Philadelphians are passionate about a few things – Cheese steaks, the Philadelphia Eagles, and a gas station with a goose as their logo that has grown from small chain of convenience stores in the suburbs to an East Coast hoagie slinging empire with over 800 locations.
Wawa Inc. began as an iron foundry in New Jersey in 1803. Towards the end of the 19th century, Owner George Wood decided to pivot his business and opened a very successful dairy farm, processing plant, and dairy delivery service in Pennsylvania. Wawa experienced a decline in milk deliveries in the 1960s and pivoted again to open their first Wawa Food Market as a place to sell their dairy products.
Today, Wawa is your one stop shop for pretty much everything. If you need the cheapest fuel in the area, check out the local Wawa. If you only have half an hour for lunch, Wawa has you covered with a selection of customizable food options ranging from sandwiches, soups, and even burritos that are ready to go in 10 minutes or less.
Wawa is innovative and has done a fantastic job at utilizing different tools to achieve growth and improve their business. In 2002 Wawa introduced kiosks for ordering food at their stores. Wawa found that customers could order much more quickly by using a kiosk for their orders instead of conversing with someone behind the counter. By transitioning their ordering process to kiosks, they had the flexibility to change their offerings quickly without having to reprint menus or retrain staff. Additional benefits include the ability to efficiently cross market items and specials in a visual way that can automatically change depending on the time of day, or day of the week.
With the emergence of the smart phone, Wawa has developed digital strategies to remain as convenient as possible for their 600 million annual customers. Wawa’s digital integration strategy includes partnerships with companies such as Uber Eats, and Grubhub that offer delivery services customers can take advantage of with a few clicks on their smart phone. By utilizing partnerships instead of creating a service of their own Wawa did not have to worry about the significant investment to develop their own delivery service. This mindset is like a tech start up utilizing Amazon Web Services instead of constructing their own data center.

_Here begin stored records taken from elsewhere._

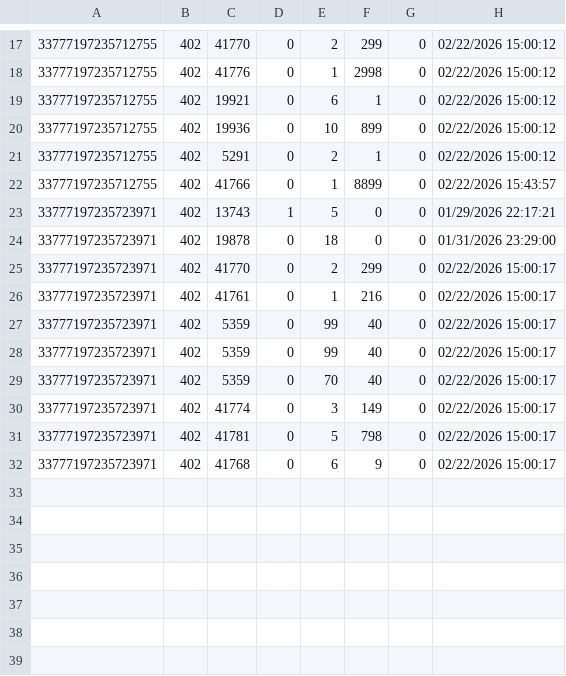
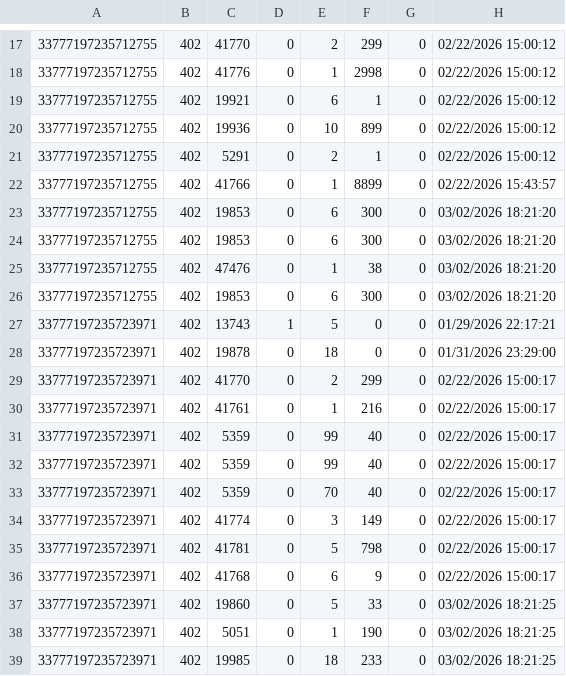
Before and after one commit to TheAyes/.ayes, a CSV file: users/ayes/external/xlcore/pluginConfigs/AllaganMarket/SoldItems.csv, drawn as a sheet; only a part is shown, gaps mark what is left out; the diff names each change by its address in the sheet, - before the commit and + after, or states it on an @@ line.

```diff
--- a/users/ayes/external/xlcore/pluginConfigs/AllaganMarket/SoldItems.csv
+++ b/users/ayes/external/xlcore/pluginConfigs/AllaganMarket/SoldItems.csv
+row 23: 33777197235712755 | 402 | 19853 | 0 | 6 | 300 | 0 | 03/02/2026 18:21:20
+row 24: 33777197235712755 | 402 | 19853 | 0 | 6 | 300 | 0 | 03/02/2026 18:21:20
+row 25: 33777197235712755 | 402 | 47476 | 0 | 1 | 38 | 0 | 03/02/2026 18:21:20
+row 26: 33777197235712755 | 402 | 19853 | 0 | 6 | 300 | 0 | 03/02/2026 18:21:20
+row 37: 33777197235723971 | 402 | 19860 | 0 | 5 | 33 | 0 | 03/02/2026 18:21:25
+row 38: 33777197235723971 | 402 | 5051 | 0 | 1 | 190 | 0 | 03/02/2026 18:21:25
+row 39: 33777197235723971 | 402 | 19985 | 0 | 18 | 233 | 0 | 03/02/2026 18:21:25
```
Also changed, not shown: users/ayes/external/xlcore/pluginConfigs/AllaganMarket/MarketPriceCache.csv, users/ayes/external/xlcore/pluginConfigs/AllaganMarket/SaleItems.csv, 21 other files.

In order to seamlessly integrate with their digital partners, Wawa did have to make significant investment in their point of sale systems as well as create a custom API management platform that allowed the company to easily sync up with third-party applications. During the development of these upgrades, Wawa created an analytics-based platform that they could use to collect data from their customers in order to improve their services even further. The data collected is used to direct advertising and promotional offers as well as mapping the routines of their customers. In the future Wawa hopes to use big data to customize their user experience and automate processes based on individual customers.